We’ll assist you in tracking and managing intermittent FMLA leave … fighting FMLA fraud and FMLA abuse … and managing FMLA in general.
Beyond mastering FMLA regulations on intermittent leave, we’ll share FMLA guidelines on how to curb FMLA abuse, and dramatically improve your overall FMLA compliance.
Employers have the right to set reasonable call-off requirements for when an employee will miss a shift or arrive late. Employees can be required to follow those rules. If someone doesn’t, you can discipline him—even if you approved FMLA leave for the absence. But beware: If you don’t consistently enforce the call-off rule, you may be on the losing end of an FMLA lawsuit.

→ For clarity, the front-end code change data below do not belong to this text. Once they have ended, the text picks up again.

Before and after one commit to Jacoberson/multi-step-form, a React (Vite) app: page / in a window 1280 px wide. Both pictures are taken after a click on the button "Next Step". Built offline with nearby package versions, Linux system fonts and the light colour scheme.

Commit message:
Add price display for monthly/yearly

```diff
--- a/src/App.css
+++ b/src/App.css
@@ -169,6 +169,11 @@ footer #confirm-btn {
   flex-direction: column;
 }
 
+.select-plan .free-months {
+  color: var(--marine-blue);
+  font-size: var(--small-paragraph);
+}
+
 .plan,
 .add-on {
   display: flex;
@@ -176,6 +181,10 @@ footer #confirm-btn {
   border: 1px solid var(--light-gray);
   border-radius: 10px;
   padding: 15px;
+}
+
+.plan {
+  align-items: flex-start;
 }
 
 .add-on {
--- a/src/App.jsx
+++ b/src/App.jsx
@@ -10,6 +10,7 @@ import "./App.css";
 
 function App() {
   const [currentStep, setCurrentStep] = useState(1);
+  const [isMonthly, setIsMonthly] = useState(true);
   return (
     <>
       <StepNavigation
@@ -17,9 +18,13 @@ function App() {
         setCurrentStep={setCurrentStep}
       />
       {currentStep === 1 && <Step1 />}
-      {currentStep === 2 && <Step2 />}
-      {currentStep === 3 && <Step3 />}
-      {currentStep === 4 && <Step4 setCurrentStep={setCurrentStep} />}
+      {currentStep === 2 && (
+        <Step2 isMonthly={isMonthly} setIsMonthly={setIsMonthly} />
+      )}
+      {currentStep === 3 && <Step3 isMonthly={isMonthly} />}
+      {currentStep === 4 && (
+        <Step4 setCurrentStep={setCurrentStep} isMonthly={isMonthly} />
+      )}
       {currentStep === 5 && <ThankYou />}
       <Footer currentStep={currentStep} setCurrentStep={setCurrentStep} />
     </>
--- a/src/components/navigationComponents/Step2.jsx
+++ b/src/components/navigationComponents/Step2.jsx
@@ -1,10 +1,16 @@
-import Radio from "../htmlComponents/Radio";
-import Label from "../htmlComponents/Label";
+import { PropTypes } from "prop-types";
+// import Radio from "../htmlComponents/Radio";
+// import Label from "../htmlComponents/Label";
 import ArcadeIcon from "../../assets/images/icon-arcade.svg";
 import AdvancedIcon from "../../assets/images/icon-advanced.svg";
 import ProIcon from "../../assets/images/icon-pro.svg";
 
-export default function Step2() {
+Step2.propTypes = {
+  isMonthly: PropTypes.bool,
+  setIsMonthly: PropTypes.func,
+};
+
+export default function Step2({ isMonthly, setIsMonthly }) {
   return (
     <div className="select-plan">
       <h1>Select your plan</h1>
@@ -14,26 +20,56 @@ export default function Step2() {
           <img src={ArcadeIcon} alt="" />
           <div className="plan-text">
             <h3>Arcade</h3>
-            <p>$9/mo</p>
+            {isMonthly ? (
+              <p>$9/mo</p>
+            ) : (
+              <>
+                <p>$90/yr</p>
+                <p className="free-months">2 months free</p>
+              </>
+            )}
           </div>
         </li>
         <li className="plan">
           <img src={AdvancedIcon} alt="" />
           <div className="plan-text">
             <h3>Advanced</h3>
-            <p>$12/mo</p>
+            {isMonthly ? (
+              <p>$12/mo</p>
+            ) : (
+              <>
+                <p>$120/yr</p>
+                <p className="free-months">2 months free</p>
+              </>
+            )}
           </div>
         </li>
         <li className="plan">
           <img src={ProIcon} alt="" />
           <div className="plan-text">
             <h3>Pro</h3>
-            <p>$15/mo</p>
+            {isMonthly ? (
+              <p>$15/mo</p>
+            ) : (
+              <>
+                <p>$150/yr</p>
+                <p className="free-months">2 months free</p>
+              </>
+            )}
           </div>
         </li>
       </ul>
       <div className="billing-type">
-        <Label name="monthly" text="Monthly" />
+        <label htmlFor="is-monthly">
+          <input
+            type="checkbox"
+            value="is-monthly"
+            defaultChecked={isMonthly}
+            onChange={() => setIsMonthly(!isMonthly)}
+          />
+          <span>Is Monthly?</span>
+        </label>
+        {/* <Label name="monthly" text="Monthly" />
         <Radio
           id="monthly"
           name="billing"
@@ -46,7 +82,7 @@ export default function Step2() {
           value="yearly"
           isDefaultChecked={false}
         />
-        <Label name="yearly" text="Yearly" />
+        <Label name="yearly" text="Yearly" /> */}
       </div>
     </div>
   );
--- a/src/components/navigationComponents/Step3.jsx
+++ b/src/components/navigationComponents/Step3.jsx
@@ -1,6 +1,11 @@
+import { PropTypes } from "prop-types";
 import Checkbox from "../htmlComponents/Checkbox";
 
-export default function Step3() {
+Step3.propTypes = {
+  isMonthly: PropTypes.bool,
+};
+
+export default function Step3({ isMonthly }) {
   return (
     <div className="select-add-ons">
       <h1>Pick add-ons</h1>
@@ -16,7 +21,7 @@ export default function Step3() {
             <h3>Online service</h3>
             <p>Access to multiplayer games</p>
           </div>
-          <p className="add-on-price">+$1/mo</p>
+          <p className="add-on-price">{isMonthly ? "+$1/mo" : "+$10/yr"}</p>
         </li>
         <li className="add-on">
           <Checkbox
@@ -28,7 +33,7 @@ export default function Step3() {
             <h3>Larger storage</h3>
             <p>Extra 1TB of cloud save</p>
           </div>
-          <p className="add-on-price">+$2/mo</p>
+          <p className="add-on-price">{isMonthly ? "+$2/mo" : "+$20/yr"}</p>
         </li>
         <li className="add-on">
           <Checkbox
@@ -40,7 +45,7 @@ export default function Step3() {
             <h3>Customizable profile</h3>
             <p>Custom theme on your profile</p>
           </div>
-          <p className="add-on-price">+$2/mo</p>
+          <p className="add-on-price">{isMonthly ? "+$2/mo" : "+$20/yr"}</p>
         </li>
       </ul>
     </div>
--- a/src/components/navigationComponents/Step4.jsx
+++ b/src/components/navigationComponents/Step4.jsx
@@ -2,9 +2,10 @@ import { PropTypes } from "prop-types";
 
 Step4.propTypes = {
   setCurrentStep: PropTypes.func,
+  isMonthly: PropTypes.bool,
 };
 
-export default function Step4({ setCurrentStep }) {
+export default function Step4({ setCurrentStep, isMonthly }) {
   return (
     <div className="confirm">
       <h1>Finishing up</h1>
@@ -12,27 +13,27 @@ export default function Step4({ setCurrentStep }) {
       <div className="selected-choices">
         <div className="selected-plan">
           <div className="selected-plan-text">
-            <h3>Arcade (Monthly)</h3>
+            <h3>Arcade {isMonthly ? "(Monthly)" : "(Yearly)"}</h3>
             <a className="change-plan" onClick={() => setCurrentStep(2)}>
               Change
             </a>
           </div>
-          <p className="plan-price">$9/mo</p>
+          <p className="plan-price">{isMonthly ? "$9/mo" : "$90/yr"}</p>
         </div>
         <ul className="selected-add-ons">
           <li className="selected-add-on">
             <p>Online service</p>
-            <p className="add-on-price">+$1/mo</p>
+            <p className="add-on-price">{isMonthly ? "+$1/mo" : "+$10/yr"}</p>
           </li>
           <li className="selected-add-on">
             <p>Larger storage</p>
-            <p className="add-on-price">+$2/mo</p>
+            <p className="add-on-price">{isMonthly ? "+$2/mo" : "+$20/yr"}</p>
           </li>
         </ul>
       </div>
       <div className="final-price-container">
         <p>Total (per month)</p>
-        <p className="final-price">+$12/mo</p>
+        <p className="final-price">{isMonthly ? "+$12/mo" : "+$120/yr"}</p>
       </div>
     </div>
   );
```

It may be disruptive and expensive to provide an employee with up to 12 weeks of FMLA leave and continue to cover your share of an employee’s health insurance premiums. But ignoring your FMLA obligation—or trying to find creative ways around it—can be even more costly to your organization. Consider this recent Pennsylvania case in which the employee ended up losing her medical coverage during a health crisis. The employer has now been ordered to pay the employee’s medical bills directly.
Before you approve or reject an employee’s FMLA request, the law allows you to request a medical certification from the employee. That certification must have some specific things.
Some supervisors hesitate to discipline employees who have asked for FMLA leave or seem likely to need it soon. Reassure them that they can and should discipline those who break company rules or perform poorly, even if they are ill or may need FMLA leave. The key is to focus on behavior.